Alekhine - Bogoljubov. 1934.
Which also includes one of the most under-appreciated chess players. Efim Bogoljubov.
Often cited as 'The Exibition Match' one year later Alekhine lost his
title to the unfancied Euwe and everyone blamed alcoholism and poor form.
The seeds for that 1935 defeat were sown in that 1934 match.
Alekhine was there for the taking.
Bogoljubov for some reason was not just up to it. Alekhine had the indian sign on him.
The only time you hear about this match is when people are talking
about Petrosian defending his World Title v Spassky in 1966.
"Petrosian was the first World Champion to win a title match while
champion since Alekhine beat Bogoljubov in 1934."
Same people often then repeat that Alekhine won the match easily.
Not true. Alekhine took some incredible risks and called on his ingenuity
to get him out of trouble. (including a slight bending of the rules in Game 1).
In the first game in a lost position Alekhine mistakenly claimed a 3 fold-rep.
The arbiter agreed and a draw was declared.
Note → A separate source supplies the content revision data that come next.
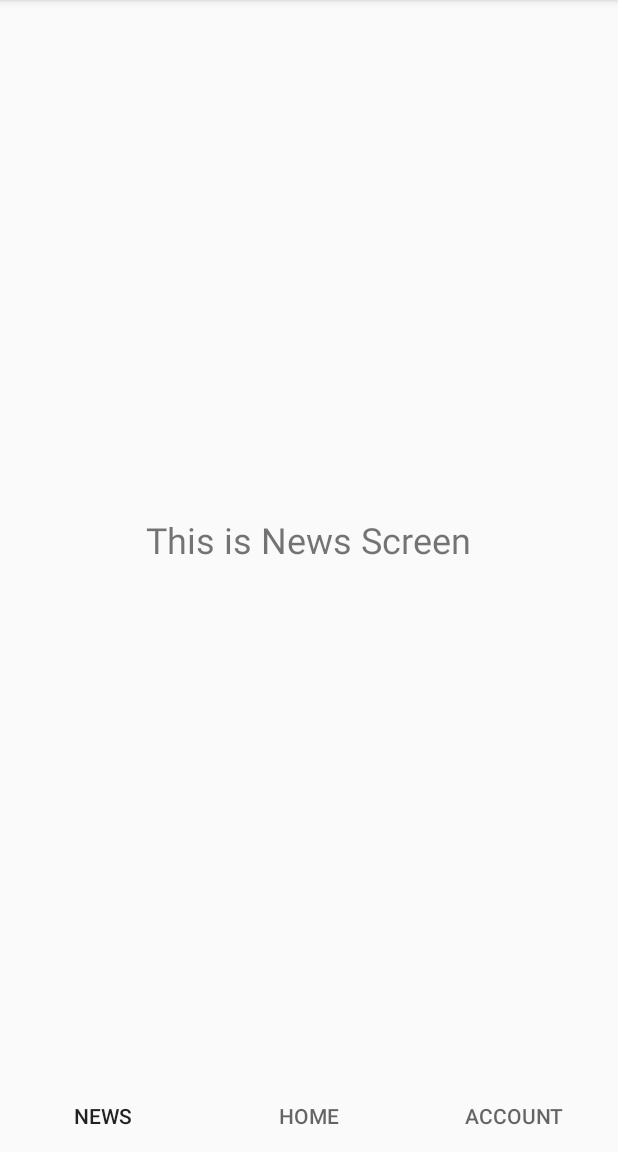
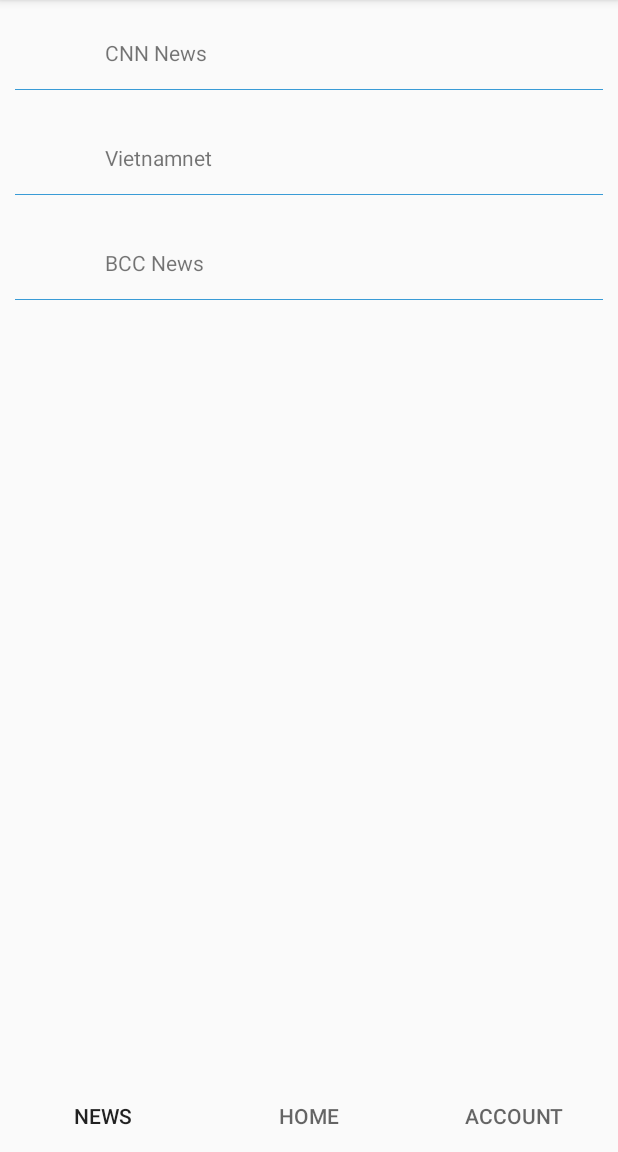
Before and after one commit to nguyenvanphuc0497/E-Reading-Android, an Android app: the screen it shows after launch (MainActivity), on a phone screen of 412 x 824 dp, the part 84-1236 px from its top. Run offline under Robolectric (Android 15) with nearby library versions, the phone set to English and light mode, and no system bars.

Commit message:
update ui new feed

```diff
--- a/app/src/main/AndroidManifest.xml
+++ b/app/src/main/AndroidManifest.xml
@@ -33,7 +33,7 @@
             android:name=".ui.account.ManagerAccountContainerActivity"
             android:screenOrientation="portrait" />
         <activity
-            android:name=".ui.news.NewsContainerActivity"
+            android:name=".ui.newfeed.NewFeedContainerActivity"
             android:screenOrientation="portrait" />
     </application>
 
--- a/app/src/main/java/com/dtu/capstone2/ereading/network/ApiServer.java
+++ b/app/src/main/java/com/dtu/capstone2/ereading/network/ApiServer.java
@@ -1,7 +1,6 @@
 package com.dtu.capstone2.ereading.network;
 
 import com.dtu.capstone2.ereading.network.request.AccountLoginRequest;
-import com.dtu.capstone2.ereading.network.request.AccountRegisterRequest;
 import com.dtu.capstone2.ereading.network.request.AccountRegisterRequest;
 import com.dtu.capstone2.ereading.network.response.RssResponse;
 import com.dtu.capstone2.ereading.network.response.Token;
@@ -27,7 +26,6 @@
     @POST("register")
     Single<AccountRegisterRequest> regiterAccount(@Body AccountRegisterRequest accountRegisterRequest);
 
-
     @GET("edition.rss")
     Single<RssResponse> getNewsFromCNN();
 }
--- a/app/src/main/java/com/dtu/capstone2/ereading/network/remote/NewsRemoteDataSource.java
+++ b/app/src/main/java/com/dtu/capstone2/ereading/network/remote/NewFeedRemoteDataSource.java
@@ -9,10 +9,10 @@
 /**
  * Create by Nguyen Van Phuc on 4/6/19
  */
-public class NewsRemoteDataSource {
-    private ApiServer mApiServer = ApiClient.getInstants().createServer();
+public class NewFeedRemoteDataSource {
+    private ApiServer mApiServer = ApiClient.getInstants().createServerXml("");
 
-    public Single<RssResponse> getNewsFromServer() {
+    public Single<RssResponse> getNewFeedFromServerCNN() {
         return mApiServer.getNewsFromCNN();
     }
 }
--- a/app/src/main/java/com/dtu/capstone2/ereading/ui/MainActivity.java
+++ b/app/src/main/java/com/dtu/capstone2/ereading/ui/MainActivity.java
@@ -10,7 +10,7 @@
 import com.dtu.capstone2.ereading.ui.account.AccountFragment;
 import com.dtu.capstone2.ereading.ui.home.HomeFragment;
 import com.dtu.capstone2.ereading.ui.model.MainPage;
-import com.dtu.capstone2.ereading.ui.news.NewsFragment;
+import com.dtu.capstone2.ereading.ui.newfeed.PageNewFeedFragment;
 
 import java.util.ArrayList;
 import java.util.List;
@@ -41,7 +41,7 @@
 
     private void initData() {
         mListFragment = new ArrayList<>();
-        mListFragment.add(new MainPage(new NewsFragment(), "News"));
+        mListFragment.add(new MainPage(new PageNewFeedFragment(), "News"));
         mListFragment.add(new MainPage(new HomeFragment(), "Home"));
         mListFragment.add(new MainPage(new AccountFragment(), "Account"));
     }
--- /dev/null
+++ b/app/src/main/java/com/dtu/capstone2/ereading/ui/model/ItemPageNewFeed.kt
@@ -0,0 +1,6 @@
+package com.dtu.capstone2.ereading.ui.model
+
+/**
+ * Create by Nguyen Van Phuc on 4/6/19
+ */
+class ItemPageNewFeed(val urlImageLogo: String, val titleSourceFeed: String)
--- /dev/null
+++ b/app/src/main/java/com/dtu/capstone2/ereading/ui/newfeed/PageNewFeedAdapter.java
@@ -0,0 +1,78 @@
+package com.dtu.capstone2.ereading.ui.newfeed;
+
+import android.support.annotation.NonNull;
+import android.support.v7.widget.RecyclerView;
+import android.view.LayoutInflater;
+import android.view.View;
+import android.view.ViewGroup;
+import android.widget.ImageView;
+import android.widget.TextView;
+
+import com.dtu.capstone2.ereading.R;
+import com.dtu.capstone2.ereading.ui.model.ItemPageNewFeed;
+
+import java.util.List;
+
+/**
+ * Create by Nguyen Van Phuc on 4/6/19
+ */
+public class PageNewFeedAdapter extends RecyclerView.Adapter<PageNewFeedAdapter.PageNewFeedViewHolder> {
+    private List<ItemPageNewFeed> mItemPageNewFeeds;
+    private OnItemListener mOnItemListener;
+
+    PageNewFeedAdapter(List<ItemPageNewFeed> itemPageNewFeeds) {
+        mItemPageNewFeeds = itemPageNewFeeds;
+    }
+
+    public void setmItemPageNewFeeds(OnItemListener onItemListener) {
+        mOnItemListener = onItemListener;
+    }
+
+    @NonNull
+    @Override
+    public PageNewFeedViewHolder onCreateViewHolder(@NonNull ViewGroup viewGroup, int i) {
+        return new PageNewFeedViewHolder(LayoutInflater.from(viewGroup.getContext()).inflate(R.layout.item_page_new_feed, viewGroup, false));
+    }
+
+    @Override
+    public void onBindViewHolder(@NonNull PageNewFeedViewHolder pageNewFeedViewHolder, int i) {
+        pageNewFeedViewHolder.onBindData(i);
+    }
+
+    @Override
+    public int getItemCount() {
+        return mItemPageNewFeeds.size();
+    }
+
+    /**
+     * Class is view holder of this adapter
+     */
+    class PageNewFeedViewHolder extends RecyclerView.ViewHolder {
+        private ImageView imgLogo;
+        private TextView titleSourceFeed;
+
+        PageNewFeedViewHolder(@NonNull View itemView) {
+            super(itemView);
+
+            imgLogo = itemView.findViewById(R.id.imgPageNewFeedLogo);
+            titleSourceFeed = itemView.findViewById(R.id.tvPageNewFeedTitle);
+            itemView.setOnClickListener(new View.OnClickListener() {
+                @Override
+                public void onClick(View v) {
+                    mOnItemListener.onItemClick(getAdapterPosition());
+                }
+            });
+        }
+
+        void onBindData(int position) {
+            titleSourceFeed.setText(mItemPageNewFeeds.get(position).getTitleSourceFeed());
+        }
+    }
+
+    /**
+     * Interface is used listener event of item
+     */
+    interface OnItemListener {
+        void onItemClick(int position);
+    }
+}
--- /dev/null
+++ b/app/src/main/java/com/dtu/capstone2/ereading/ui/newfeed/PageNewFeedFragment.java
@@ -0,0 +1,76 @@
+package com.dtu.capstone2.ereading.ui.newfeed;
+
+import android.os.Bundle;
+import android.support.annotation.NonNull;
+import android.support.annotation.Nullable;
+import android.support.v4.app.FragmentTransaction;
+import android.support.v7.widget.LinearLayoutManager;
+import android.support.v7.widget.RecyclerView;
+import android.view.LayoutInflater;
+import android.view.View;
+import android.view.ViewGroup;
+
+import com.dtu.capstone2.ereading.R;
+import com.dtu.capstone2.ereading.ui.model.ItemPageNewFeed;
+import com.dtu.capstone2.ereading.ui.utils.BaseFragment;
+
+import java.util.ArrayList;
+import java.util.List;
+
+/**
+ * Create by Nguyen Van Phuc on 3/22/19
+ */
+public class PageNewFeedFragment extends BaseFragment {
+    private RecyclerView mRecyclerView;
+    private PageNewFeedAdapter mAdapter;
+    private List<ItemPageNewFeed> mItemPageNewFeeds;
+
+    @Override
+    public void onCreate(@org.jetbrains.annotations.Nullable Bundle savedInstanceState) {
+        super.onCreate(savedInstanceState);
+
+        initData();
+    }
+
+    @Nullable
+    @Override
+    public View onCreateView(LayoutInflater inflater, ViewGroup container, Bundle savedInstanceState) {
+        super.onCreateView(inflater, container, savedInstanceState);
+        View view = inflater.inflate(R.layout.fragment_page_new_feed, container, false);
+        mRecyclerView = view.findViewById(R.id.recyclerViewPageNewFeed);
+
+        return view;
+    }
+
+    @Override
+    public void onViewCreated(@NonNull View view, @Nullable Bundle savedInstanceState) {
+        super.onViewCreated(view, savedInstanceState);
+
+        mAdapter = new PageNewFeedAdapter(mItemPageNewFeeds);
+        mRecyclerView.setAdapter(mAdapter);
+        mRecyclerView.setHasFixedSize(true);
+        mRecyclerView.setLayoutManager(new LinearLayoutManager(getActivity()));
+        initEventsView();
+    }
+
+    public void initData() {
+        mItemPageNewFeeds = new ArrayList<>();
+
+        mItemPageNewFeeds.add(new ItemPageNewFeed("", "CNN News"));
+        mItemPageNewFeeds.add(new ItemPageNewFeed("", "Vietnamnet"));
+        mItemPageNewFeeds.add(new ItemPageNewFeed("", "BCC News"));
+    }
+
+    public void initEventsView() {
+        mAdapter.setmItemPageNewFeeds(new PageNewFeedAdapter.OnItemListener() {
+            @Override
+            public void onItemClick(int position) {
+                //TODO Send position to Activity để mở fragment
+                FragmentTransaction ft = getActivity().getSupportFragmentManager().beginTransaction();
+                ft.add(R.id.layoutContainerNewFeed, new NewFeedDisplayFragment());
+                ft.addToBackStack(null);
+                ft.commit();
+            }
+        });
+    }
+}
--- a/app/src/main/java/com/dtu/capstone2/ereading/ui/news/NewsFragment.java
+++ /dev/null
@@ -1,43 +0,0 @@
-package com.dtu.capstone2.ereading.ui.news;
-
-import android.content.Intent;
-import android.os.Bundle;
-import android.support.annotation.NonNull;
-import android.support.annotation.Nullable;
-import android.view.LayoutInflater;
-import android.view.View;
-import android.view.ViewGroup;
-import android.widget.TextView;
-
-import com.dtu.capstone2.ereading.R;
-import com.dtu.capstone2.ereading.ui.utils.BaseFragment;
-
-/**
- * Create by Nguyen Van Phuc on 3/22/19
- */
-public class NewsFragment extends BaseFragment implements View.OnClickListener {
-    private TextView tvOpenNews;
-
-    @Nullable
-    @Override
-    public View onCreateView(LayoutInflater inflater, ViewGroup container, Bundle savedInstanceState) {
-        super.onCreateView(inflater, container, savedInstanceState);
-        View view = inflater.inflate(R.layout.fragment_news, container, false);
-        tvOpenNews = view.findViewById(R.id.tvNewsOpen);
-
-        return view;
-    }
-
-    @Override
-    public void onViewCreated(@NonNull View view, @Nullable Bundle savedInstanceState) {
-        super.onViewCreated(view, savedInstanceState);
-        tvOpenNews.setOnClickListener(this);
-    }
-
-    @Override
-    public void onClick(View v) {
-        if (v.getId() == R.id.tvNewsOpen) {
-            startActivity(new Intent(getActivity(), NewsContainerActivity.class));
-        }
-    }
-}
--- a/app/src/main/res/layout/fragment_news.xml
+++ /dev/null
@@ -1,13 +0,0 @@
-<?xml version="1.0" encoding="utf-8"?>
-<RelativeLayout xmlns:android="http://schemas.android.com/apk/res/android"
-    android:layout_width="match_parent"
-    android:layout_height="match_parent">
-
-    <TextView
-        android:id="@+id/tvNewsOpen"
-        android:layout_width="wrap_content"
-        android:layout_height="wrap_content"
-        android:layout_centerInParent="true"
-        android:text="This is News Screen"
-        android:textSize="24sp" />
-</RelativeLayout>
--- /dev/null
+++ b/app/src/main/res/layout/fragment_page_new_feed.xml
@@ -0,0 +1,11 @@
+<?xml version="1.0" encoding="utf-8"?>
+<RelativeLayout xmlns:android="http://schemas.android.com/apk/res/android"
+    android:id="@+id/layoutContainerNewFeed"
+    android:layout_width="match_parent"
+    android:layout_height="match_parent">
+
+    <android.support.v7.widget.RecyclerView
+        android:id="@+id/recyclerViewPageNewFeed"
+        android:layout_width="match_parent"
+        android:layout_height="match_parent" />
+</RelativeLayout>
--- /dev/null
+++ b/app/src/main/res/layout/item_page_new_feed.xml
@@ -0,0 +1,31 @@
+<?xml version="1.0" encoding="utf-8"?>
+<android.support.constraint.ConstraintLayout xmlns:android="http://schemas.android.com/apk/res/android"
+    xmlns:app="http://schemas.android.com/apk/res-auto"
+    android:layout_width="match_parent"
+    android:layout_height="wrap_content"
+    android:padding="10dp">
+
+    <ImageView
+        android:id="@+id/imgPageNewFeedLogo"
+        android:layout_width="50dp"
+        android:layout_height="50dp"
+        app:layout_constraintLeft_toLeftOf="parent"
+        app:layout_constraintTop_toTopOf="parent" />
+
+    <TextView
+        android:id="@+id/tvPageNewFeedTitle"
+        android:layout_width="0dp"
+        android:layout_height="wrap_content"
+        android:layout_marginLeft="10dp"
+        app:layout_constraintBottom_toBottomOf="@id/imgPageNewFeedLogo"
+        app:layout_constraintLeft_toRightOf="@id/imgPageNewFeedLogo"
+        app:layout_constraintRight_toRightOf="parent"
+        app:layout_constraintTop_toTopOf="@id/imgPageNewFeedLogo" />
+
+    <View
+        android:layout_width="match_parent"
+        android:layout_height="0.5dp"
+        android:background="@color/colorMainApp"
+        app:layout_constraintBottom_toBottomOf="parent" />
+
+</android.support.constraint.ConstraintLayout>
```
Also changed, not shown: app/src/main/java/com/dtu/capstone2/ereading/datasource/repository/NewFeedRepository.java (added, +17 -0 lines), app/src/main/java/com/dtu/capstone2/ereading/network/ApiClient.java (+40 -11 lines), app/src/main/java/com/dtu/capstone2/ereading/ui/adapter/FeedAdapter.java (deleted, +0 -79 lines), app/src/main/java/com/dtu/capstone2/ereading/ui/adapter/NewsAdapter.java (deleted, +0 -76 lines), app/src/main/java/com/dtu/capstone2/ereading/ui/newfeed/NewFeedContainerActivity.java (renamed from app/src/main/java/com/dtu/capstone2/ereading/ui/news/NewsContainerActivity.java, +6 -6 lines), app/src/main/java/com/dtu/capstone2/ereading/ui/newfeed/NewFeedDisplayFragment.java (renamed from app/src/main/java/com/dtu/capstone2/ereading/ui/displayanews/DisplayANewsFragment.java, +4 -5 lines), app/src/main/java/com/dtu/capstone2/ereading/ui/news/News.java (deleted, +0 -29 lines), app/src/main/res/layout/fragment_new_feed_display.xml (renamed from app/src/main/res/layout/fragment_display_a_news.xml).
Bogoljubov did not object
and it was soon pointed out the declaration was unsound.
This set the scene for the match.
Alekhine going right to the brink of defeat and Bogoljubov failing to push him over.
Bogoljubov came so close to winning the World Title.
He had some wonderful winning positions but blew them.
Alekhine plays some imaginative and risky chess.
Not a match for the puritans, the truth seekers, but good fun.